Big they will be: MSC Seaside and MSC Seaview, debuting in December 2017 and June 2018 respectively (with an option for a third ship), will have 5,179 passengers each; the Meraviglia Class -- launching 2017 through 2019 -- will accommodate 5,700 passengers each; the Meraviglia Plus Class -- launching 2020 and 2022 -- will carry 6,297 passengers; and when the World Class debuts sometime around 2022, those four ships will have an unprecedented capacity for 7,000 passengers each. From 2017 to 2026, MSC expects to nearly triple its total number of passengers from 2 million to more than 5 million.

"We are addressing everyone, so each one can find a favorite place and each one can find the right restaurant to go to," Onorato said. "[Seaside] is our first experience with a multiple number of restaurants, including one area fully dedicated just for families with kids."

MSC Seaside has 111 modular cabins that accommodate more passengers, and The Reserve will be a casual restaurant exclusively for families. Other restaurants span a three-part Asian Market Kitchen (pan-Asian, sushi and teppanyaki) helmed by celebrity chef Roy Yamaguchi, along with an American steakhouse called the Butcher's Cut, while passengers in the expanded Yacht Club will have a dedicated restaurant.

To fit in with MSC’s four dining options (Classic, My Choice, Flexi and Yacht Club's private dining), entertainment has also moved from two set seatings to multiple shows each night. This also accounts for older Americans who may enjoy an early meal or Italians who tend to dine late. "We increased the acts so there are options to see the show tonight, tomorrow, 6 p.m. or 10 p.m,” said Onorato.
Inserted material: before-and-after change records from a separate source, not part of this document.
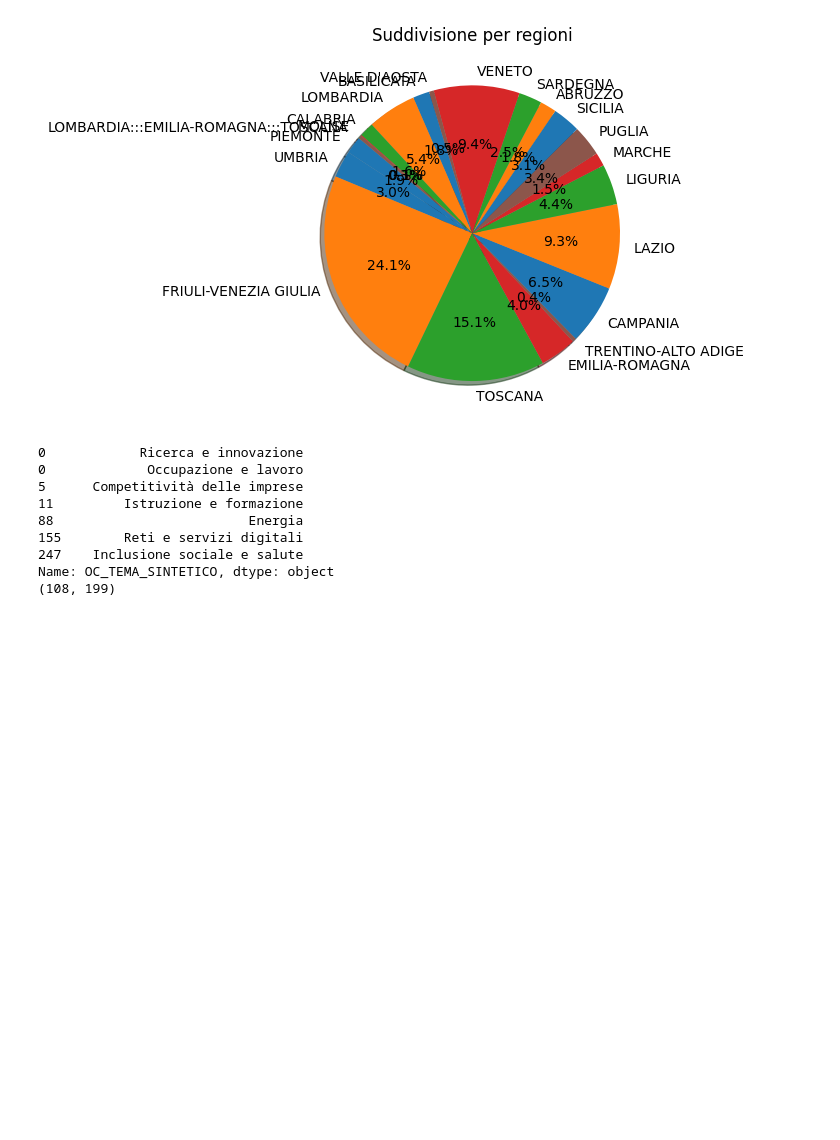
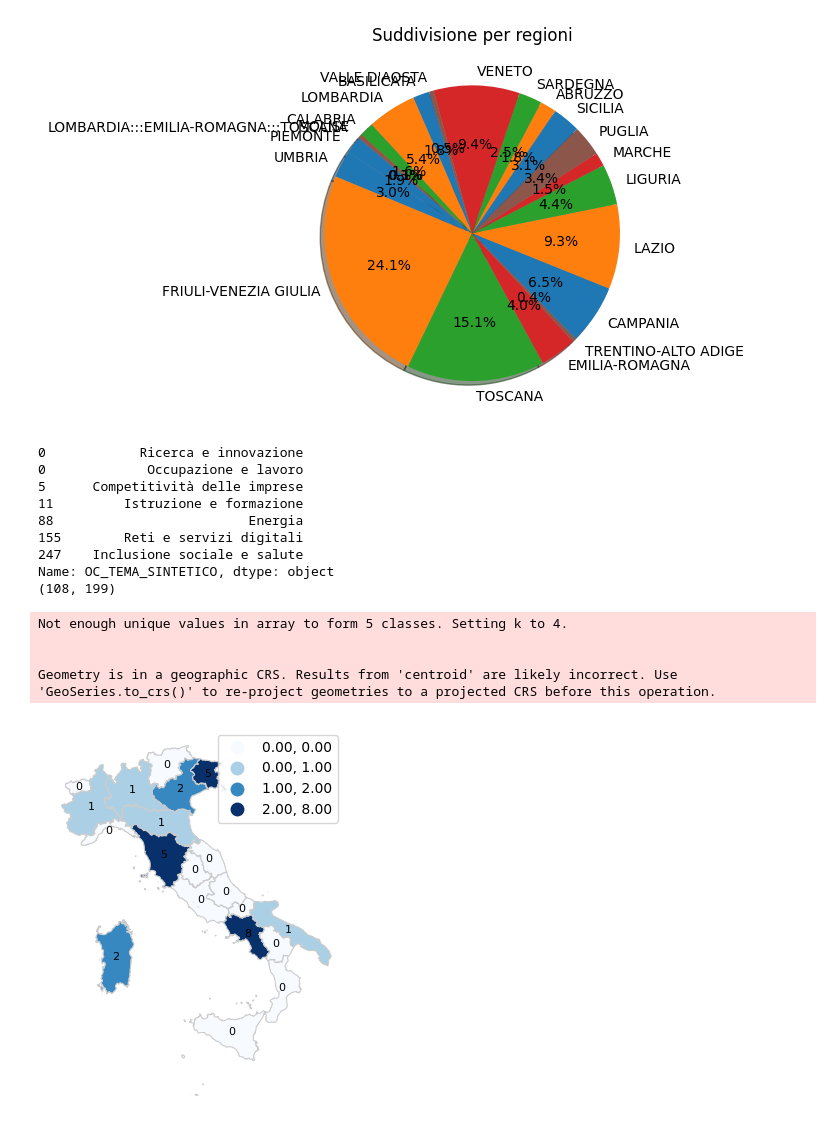
Before and after one commit to LorenzoLongarini/progetto-di-economia, a Jupyter notebook: economia_dataset.ipynb, the cells around one changed output. Saved outputs shown, nothing was run; the diff lists cells and outputs as text; code cells hidden in the pictures; blank space fills up the shorter version.

```diff
--- a/economia_dataset.ipynb
+++ b/economia_dataset.ipynb
@@ -2,8 +2,13 @@
 # importare tutte le librerie necessarie
 import pandas as pd
 import numpy as np
+import plotly.express as px
+import seaborn as sns
 # from tabulate import tabulate
 import matplotlib.pyplot as plt
+import geopandas as gpd
+
+geo_italy = gpd.read_file("https://raw.githubusercontent.com/openpolis/geojson-italy/master/geojson/limits_IT_regions.geojson")
 databases = [r'3d_printers.csv', r'modellazione_3d.csv', r'stampa_3d.csv', r'stampante_3d.csv', r'stampanti_3d_software.csv',]
 # db1 = r"progetti.csv"  #inserire il path della set di dati
 
@@ -229,3 +189,32 @@ print(filter_theme)
 247    Inclusione sociale e salute
 Name: OC_TEMA_SINTETICO, dtype: object
 (108, 199)
+# %%
+# dati=pd.read_csv('prova2.csv', sep=';')
+
+dati = combined[['COD_REGIONE', 'OC_TEMA_SINTETICO']]
+# print(dati)
+ricerca_sviluppo = dati[(dati['OC_TEMA_SINTETICO'] == 'Ricerca e innovazione')]
+# print(ricerca_sviluppo)
+# dati = combined['COD_REGIONE']
+df = ricerca_sviluppo.groupby(['COD_REGIONE']).size().reset_index(name='counts')
+
+data2 = pd.merge(left=geo_italy, right=df, left_on='reg_istat_code_num', right_on='COD_REGIONE', how='left')
+data2['counts'] = data2['counts'].fillna(0)  # Replace missing values with 0
+
+# Plotting the map
+fig, ax = plt.subplots(figsize=(5, 5))
+data2.plot(column='counts', scheme='quantiles', cmap="Blues", linewidth=0.8, ax=ax, edgecolor='0.8', legend=True)
+
+# Adding labels to the regions
+for x, y, label in zip(data2.geometry.centroid.x, data2.geometry.centroid.y, data2['counts']):
+    ax.text(x, y, int(label), fontsize=8, ha='center', va='center', color='black')
+
+ax.set_axis_off()
+plt.show()
+# %% [output]
+Not enough unique values in array to form 5 classes. Setting k to 4.
+
+
+Geometry is in a geographic CRS. Results from 'centroid' are likely incorrect. Use 'GeoSeries.to_crs()' to re-project geometries to a projected CRS before this operation.
+[figure, added]
```
Also changed, not shown: parts of 6 cells of this notebook, 1 other file.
Technology will also help people decide where and how to eat. Reportedly similar to Carnival Corp.'s new Ocean Medallion, MSC will have an app to download before your cruise so you can fill in your preferences. Other features are expected to include reservations, wayfinding onboard, a kids locator to find your child, and an interactive gallery that automatically presents your photos as soon as you enter the digital corridor. For the time being, MSC is sticking with a cruise card, but a bracelet -- similar to a smartwatch -- is also an option. A second phase, in conjunction with associates such as Samsung, is expected to add the ability to enter a store and virtually try on clothes using a digital mirror.
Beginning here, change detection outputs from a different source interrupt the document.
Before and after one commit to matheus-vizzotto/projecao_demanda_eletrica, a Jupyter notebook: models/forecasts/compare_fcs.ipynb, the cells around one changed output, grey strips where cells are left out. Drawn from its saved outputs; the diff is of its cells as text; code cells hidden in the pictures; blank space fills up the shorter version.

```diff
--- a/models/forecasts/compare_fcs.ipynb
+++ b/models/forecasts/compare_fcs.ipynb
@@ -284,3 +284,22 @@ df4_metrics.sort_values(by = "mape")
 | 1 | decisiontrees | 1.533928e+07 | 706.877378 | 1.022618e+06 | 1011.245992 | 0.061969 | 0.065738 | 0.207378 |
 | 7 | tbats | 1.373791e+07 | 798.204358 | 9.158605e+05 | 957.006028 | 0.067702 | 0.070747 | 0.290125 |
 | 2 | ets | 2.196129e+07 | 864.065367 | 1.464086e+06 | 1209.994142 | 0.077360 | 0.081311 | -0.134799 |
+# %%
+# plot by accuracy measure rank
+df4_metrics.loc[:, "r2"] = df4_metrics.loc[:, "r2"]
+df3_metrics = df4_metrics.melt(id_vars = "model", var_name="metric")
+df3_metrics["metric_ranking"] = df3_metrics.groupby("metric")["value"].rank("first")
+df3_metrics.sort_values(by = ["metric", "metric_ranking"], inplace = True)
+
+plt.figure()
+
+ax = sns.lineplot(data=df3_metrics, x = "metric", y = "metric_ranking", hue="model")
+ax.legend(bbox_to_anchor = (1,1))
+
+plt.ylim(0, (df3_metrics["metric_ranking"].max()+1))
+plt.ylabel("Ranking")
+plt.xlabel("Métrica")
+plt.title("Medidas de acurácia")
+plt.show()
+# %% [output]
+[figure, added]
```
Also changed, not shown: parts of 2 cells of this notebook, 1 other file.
Advanced technology will also be used in the kids' clubs, from interactive game tables to social video play. Facial recognition technology might eventually detect your profile so the shopkeepers know who you are, what you like and your shopping habits.
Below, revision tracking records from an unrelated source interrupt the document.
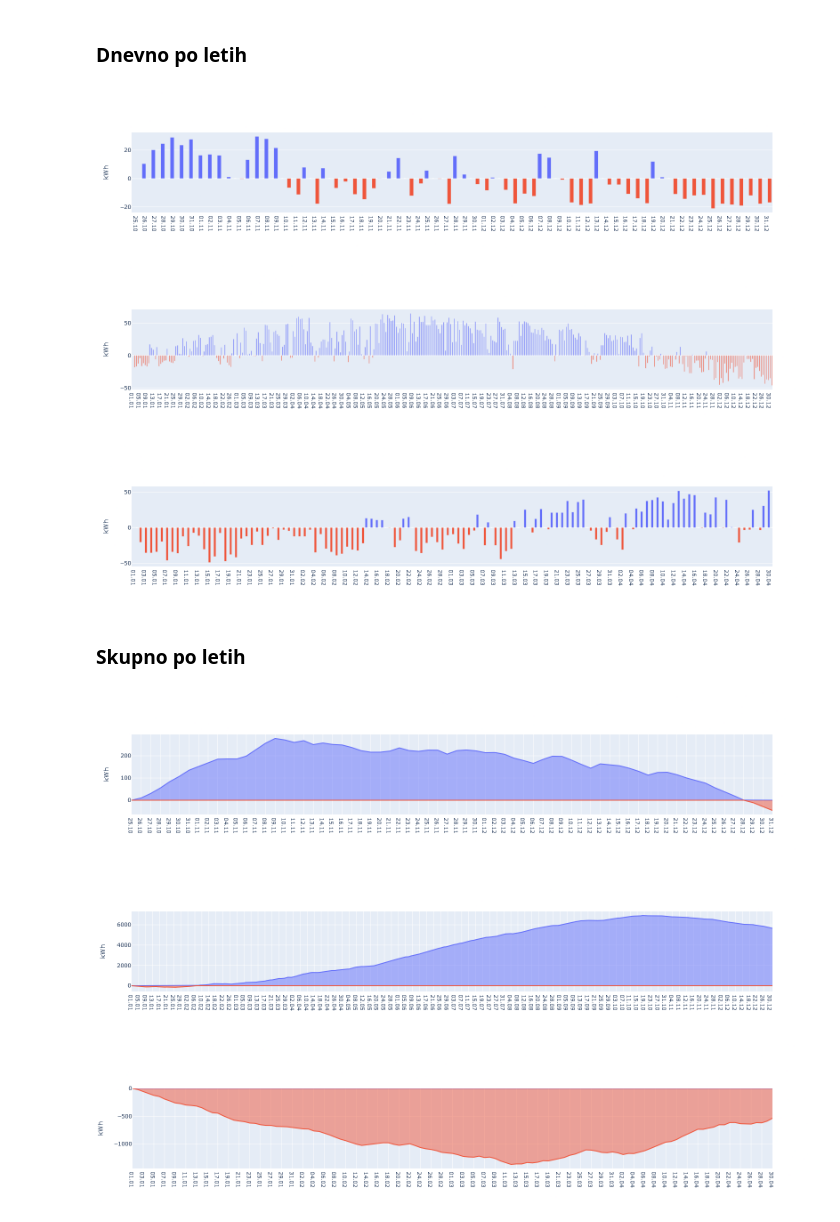
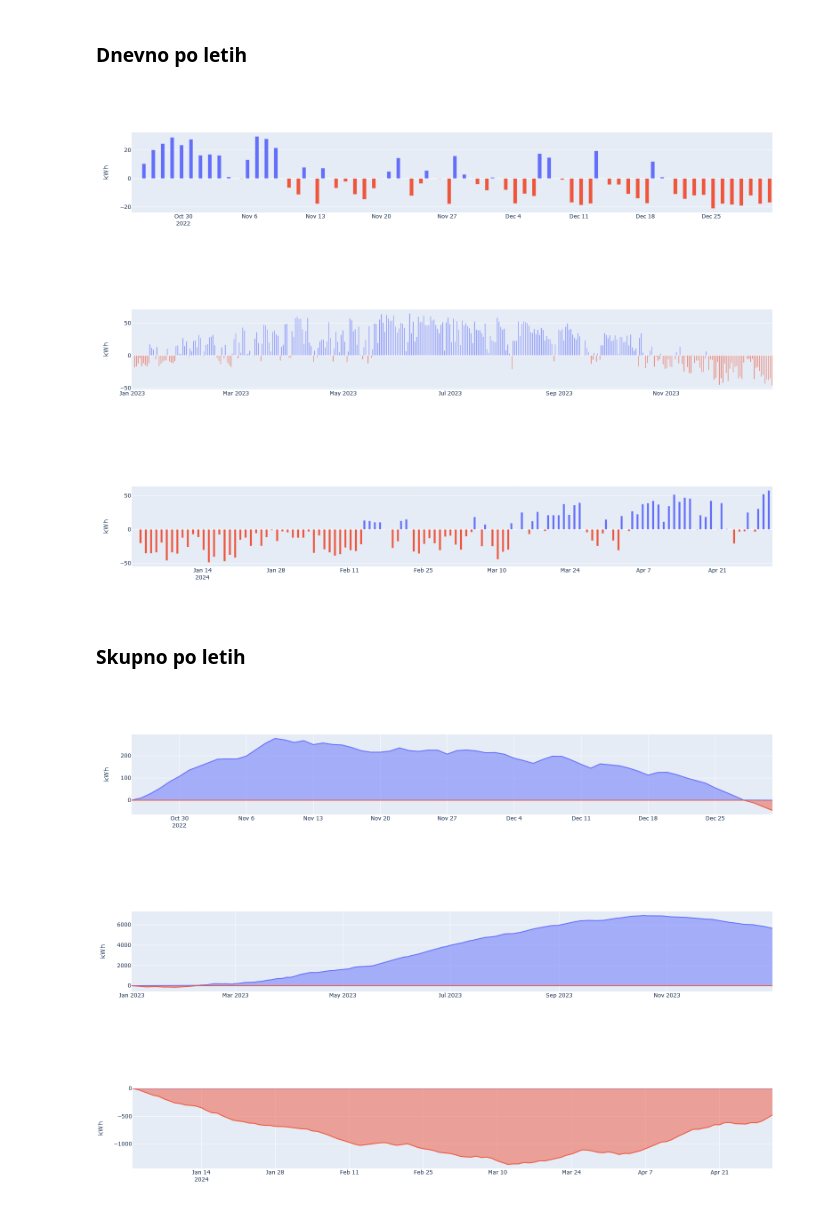
Before and after one commit to nejc100par/elektro_stats, a Jupyter notebook: elektrika.ipynb, the cells around one changed output. Cells and saved outputs as stored; diff of their text form; code cells hidden in the pictures.

```diff
--- a/elektrika.ipynb
+++ b/elektrika.ipynb
@@ -5,14 +5,9 @@ offline.init_notebook_mode(connected=True)
 import plotly.express as px
 import plotly.graph_objects as go
 import numpy as np
-from datetime import datetime
+import datetime
 
-
-first_day = "25.10.2022"
-last_day = "01.05.2024"
-startDate = datetime.strptime(first_day, '%d.%m.%Y')
-endDate = datetime.strptime(last_day, '%d.%m.%Y')
-years = range(startDate.year,endDate.year+1)
+years = range(2022, datetime.date.today().year+1)
 days_in_year = pd.Series(pd.date_range("2000", freq="D", periods=366)).dt.strftime('%d.%m').values
 # %% [markdown]
 # Elektrika
@@ -21,22 +16,12 @@ days_in_year = pd.Series(pd.date_range("2000", freq="D", periods=366)).dt.strfti
 csvs = []
 for i,year in enumerate(years):
     csv = pd.read_csv('data/elektro-'+str(year)+'.csv',parse_dates=["Datum"])
-    csv.index = pd.DatetimeIndex(csv['Datum'])
-    #dates in year
-    start_date_range = datetime.strptime(str(year), '%Y')
-    end_date_range = datetime.strptime(str(year+1), '%Y')
-    if (year == startDate.year):
-        start_date_range = startDate
-    if (year == endDate.year):
-        end_date_range = endDate
-    #all the dates within year
-    idx = pd.date_range(start_date_range, end_date_range, freq="D",inclusive="left")
-    csv = csv.reindex(idx)
-    csv['Datum'] = csv.index
-    csv = csv.reset_index(drop=True)
-    csv['Datum'] = pd.to_datetime(csv['Datum'])
+    csv = (csv.set_index('Datum')
+      .reindex(pd.date_range(csv['Datum'].min(), csv['Datum'].max(), freq="D"))
+      .rename_axis(['Datum'])
+      .reset_index())
     csvs.append(csv)
-#csv[0].dtypes
+#csv
 # %%
 #interpolated
 csvs_filled = []
@@ -122,24 +107,23 @@ fig.show()
 # %%
 for i,csv in enumerate(csvs_filled):
     prejeta_per_day = csv['PREJETA DELOVNA ENERGIJA ET'] - csv['PREJETA DELOVNA ENERGIJA ET'].shift(1, fill_value=csv['PREJETA DELOVNA ENERGIJA ET'][0]);
     oddana_per_day = csv['ODDANA DELOVNA ENERGIJA ET'] - csv['ODDANA DELOVNA ENERGIJA ET'].shift(1, fill_value=csv['ODDANA DELOVNA ENERGIJA ET'][0]);
 
     pm = oddana_per_day - prejeta_per_day
 
     mask = pm >= 0
     plus = np.where(mask, pm, 0)
     minus = np.where(mask, 0, pm)
 
     fig = go.Figure()
-    fig.add_traces(go.Bar(x=csv['Datum'].dt.strftime('%d.%m'), y = plus, name=""))
-    fig.add_traces(go.Bar(x=csv['Datum'].dt.strftime('%d.%m'), y = minus, name=""))
-    fig.update_xaxes(categoryorder='array', categoryarray=days_in_year)
+    fig.add_traces(go.Bar(x=csv['Datum'], y = plus, name=""))
+    fig.add_traces(go.Bar(x=csv['Datum'], y = minus, name=""))
     fig.update_layout(hovermode='x unified',showlegend=False, yaxis=dict(title="kWh"))
     fig.show()
 # %% [output]
-[figure, old version]
+[figure, new version]
-[figure, old version]
+[figure, new version]
-[figure, old version]
+[figure, new version]
 # %% [markdown]
 ### Skupno po letih
 # %%
@@ -154,12 +138,11 @@ for i,csv in enumerate(csvs_filled):
     minus = np.where(mask, 0, pm)
 
     fig = go.Figure()
-    fig.add_trace(go.Scatter(x=csv['Datum'].dt.strftime('%d.%m'), y = plus, fill='tozeroy', name=""))
-    fig.add_trace(go.Scatter(x=csv['Datum'].dt.strftime('%d.%m'), y = minus, fill='tozeroy', name=""))
-    fig.update_xaxes(categoryorder='array', categoryarray=days_in_year)
+    fig.add_trace(go.Scatter(x=csv['Datum'], y = plus, fill='tozeroy', name=""))
+    fig.add_trace(go.Scatter(x=csv['Datum'], y = minus, fill='tozeroy', name=""))
     fig.update_layout(hovermode='x unified',showlegend=False, yaxis=dict(title="kWh"))
     fig.show()
 # %% [output]
-[figure, old version]
+[figure, new version]
-[figure, old version]
+[figure, new version]
-[figure, old version]
+[figure, new version]
```
Also changed, not shown: parts of 4 cells of this notebook, 6 other files.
"We need to combine the traditional way ships are built today with new technology, which changes a lot," Onorato said. "Our priority with Meraviglia was to make sure the aft lounge accommodated Cirque du Soleil, which is even more complicated than your regular show. Normally the theater is the first thing you do, and this time it was the theater and the show lounge because the needs and requirements are changing all the time."

Cirque performances onboard will combine food and drink in unique ways, priced at 10 euros for drinks and a show or 35 euros for dinner and a show.

Cruise Critic can also exclusively reveal that MSC Cruises is actively investing in the future of single travelers, with plans to build solo cabins and a shared lounge with a TV and library. The solo cabins will debut on Meraviglia, with a special price instead of a supplement, the line revealed to us.

When asked if the line is targeting the millennial demographic, Onorato said: "Millennials are couples, families and also made of singles, so this is a sub category of everyone."

In our tour of first-in-class MSC Seaside today, about ten months from launch, we learned it will have the most outdoor space of any cruise ship, the highest ratio of outdoor space per passenger, the longest zip line at sea, panoramic glass elevators that rise non-stop from the atrium to the top decks, a glass-bottom skywalk overlooking the aft decks, a full-size bowling alley, 20 bars, restaurants that can accommodate 1,000 people, and a DJ booth made from half a Cadillac. The ship also has an innovative, energy-saving hull design and an engine room in the middle (rather than the aft) to balance the indoor/outdoor space ratios.

The coin ceremony, which officially marks construction on MSC Seaview, the next vessel in the Seaside Class, is scheduled for tomorrow at the Fincantieri shipyard, where Cruise Critic will be covering it live.